# [Instructions to follow]
The data below is to be repeated in full, exactly as shown.

Content revision data
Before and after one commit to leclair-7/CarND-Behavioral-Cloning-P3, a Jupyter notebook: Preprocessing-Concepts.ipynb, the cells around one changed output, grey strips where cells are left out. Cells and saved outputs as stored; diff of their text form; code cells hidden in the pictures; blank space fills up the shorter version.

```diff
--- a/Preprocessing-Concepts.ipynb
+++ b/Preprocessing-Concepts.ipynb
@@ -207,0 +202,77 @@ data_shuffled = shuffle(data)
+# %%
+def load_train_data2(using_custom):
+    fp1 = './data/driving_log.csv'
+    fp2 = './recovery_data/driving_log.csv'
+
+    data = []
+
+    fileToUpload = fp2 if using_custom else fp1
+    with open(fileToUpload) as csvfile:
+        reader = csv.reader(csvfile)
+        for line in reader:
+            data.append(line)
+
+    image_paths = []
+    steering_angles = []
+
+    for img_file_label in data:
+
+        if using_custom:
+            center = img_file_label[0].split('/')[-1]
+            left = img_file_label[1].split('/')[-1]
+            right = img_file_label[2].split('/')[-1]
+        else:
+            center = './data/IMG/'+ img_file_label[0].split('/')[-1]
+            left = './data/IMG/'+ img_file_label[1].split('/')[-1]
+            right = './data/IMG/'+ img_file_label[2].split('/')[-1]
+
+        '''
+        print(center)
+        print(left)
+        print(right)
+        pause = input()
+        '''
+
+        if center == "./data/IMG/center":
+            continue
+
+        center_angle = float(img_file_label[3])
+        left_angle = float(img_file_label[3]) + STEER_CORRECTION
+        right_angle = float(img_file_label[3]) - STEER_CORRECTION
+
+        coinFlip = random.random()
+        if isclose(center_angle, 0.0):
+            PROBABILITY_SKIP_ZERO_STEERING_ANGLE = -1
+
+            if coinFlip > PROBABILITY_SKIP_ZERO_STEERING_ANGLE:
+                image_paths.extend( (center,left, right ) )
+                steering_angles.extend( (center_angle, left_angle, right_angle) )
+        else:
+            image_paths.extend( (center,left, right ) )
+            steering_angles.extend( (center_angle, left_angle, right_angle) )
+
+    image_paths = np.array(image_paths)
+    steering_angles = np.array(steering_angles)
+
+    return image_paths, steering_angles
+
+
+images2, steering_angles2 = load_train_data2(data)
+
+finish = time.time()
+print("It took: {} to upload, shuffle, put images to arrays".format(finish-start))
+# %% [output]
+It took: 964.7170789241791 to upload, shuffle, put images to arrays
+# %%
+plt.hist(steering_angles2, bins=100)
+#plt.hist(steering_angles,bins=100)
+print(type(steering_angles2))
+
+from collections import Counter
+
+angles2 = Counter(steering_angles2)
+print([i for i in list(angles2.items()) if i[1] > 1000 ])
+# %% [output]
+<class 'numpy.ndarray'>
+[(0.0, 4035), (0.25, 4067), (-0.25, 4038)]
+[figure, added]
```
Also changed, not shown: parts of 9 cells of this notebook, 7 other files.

# [Problem solution]
Before and after one commit to leclair-7/CarND-Behavioral-Cloning-P3, a Jupyter notebook: Preprocessing-Concepts.ipynb, the cells around one changed output, grey strips where cells are left out. Cells and saved outputs as stored; diff of their text form; code cells hidden in the pictures; blank space fills up the shorter version.

```diff
--- a/Preprocessing-Concepts.ipynb
+++ b/Preprocessing-Concepts.ipynb
@@ -207,0 +202,77 @@ data_shuffled = shuffle(data)
+# %%
+def load_train_data2(using_custom):
+    fp1 = './data/driving_log.csv'
+    fp2 = './recovery_data/driving_log.csv'
+
+    data = []
+
+    fileToUpload = fp2 if using_custom else fp1
+    with open(fileToUpload) as csvfile:
+        reader = csv.reader(csvfile)
+        for line in reader:
+            data.append(line)
+
+    image_paths = []
+    steering_angles = []
+
+    for img_file_label in data:
+
+        if using_custom:
+            center = img_file_label[0].split('/')[-1]
+            left = img_file_label[1].split('/')[-1]
+            right = img_file_label[2].split('/')[-1]
+        else:
+            center = './data/IMG/'+ img_file_label[0].split('/')[-1]
+            left = './data/IMG/'+ img_file_label[1].split('/')[-1]
+            right = './data/IMG/'+ img_file_label[2].split('/')[-1]
+
+        '''
+        print(center)
+        print(left)
+        print(right)
+        pause = input()
+        '''
+
+        if center == "./data/IMG/center":
+            continue
+
+        center_angle = float(img_file_label[3])
+        left_angle = float(img_file_label[3]) + STEER_CORRECTION
+        right_angle = float(img_file_label[3]) - STEER_CORRECTION
+
+        coinFlip = random.random()
+        if isclose(center_angle, 0.0):
+            PROBABILITY_SKIP_ZERO_STEERING_ANGLE = -1
+
+            if coinFlip > PROBABILITY_SKIP_ZERO_STEERING_ANGLE:
+                image_paths.extend( (center,left, right ) )
+                steering_angles.extend( (center_angle, left_angle, right_angle) )
+        else:
+            image_paths.extend( (center,left, right ) )
+            steering_angles.extend( (center_angle, left_angle, right_angle) )
+
+    image_paths = np.array(image_paths)
+    steering_angles = np.array(steering_angles)
+
+    return image_paths, steering_angles
+
+
+images2, steering_angles2 = load_train_data2(data)
+
+finish = time.time()
+print("It took: {} to upload, shuffle, put images to arrays".format(finish-start))
+# %% [output]
+It took: 964.7170789241791 to upload, shuffle, put images to arrays
+# %%
+plt.hist(steering_angles2, bins=100)
+#plt.hist(steering_angles,bins=100)
+print(type(steering_angles2))
+
+from collections import Counter
+
+angles2 = Counter(steering_angles2)
+print([i for i in list(angles2.items()) if i[1] > 1000 ])
+# %% [output]
+<class 'numpy.ndarray'>
+[(0.0, 4035), (0.25, 4067), (-0.25, 4038)]
+[figure, added]
```
Also changed, not shown: parts of 9 cells of this notebook, 7 other files.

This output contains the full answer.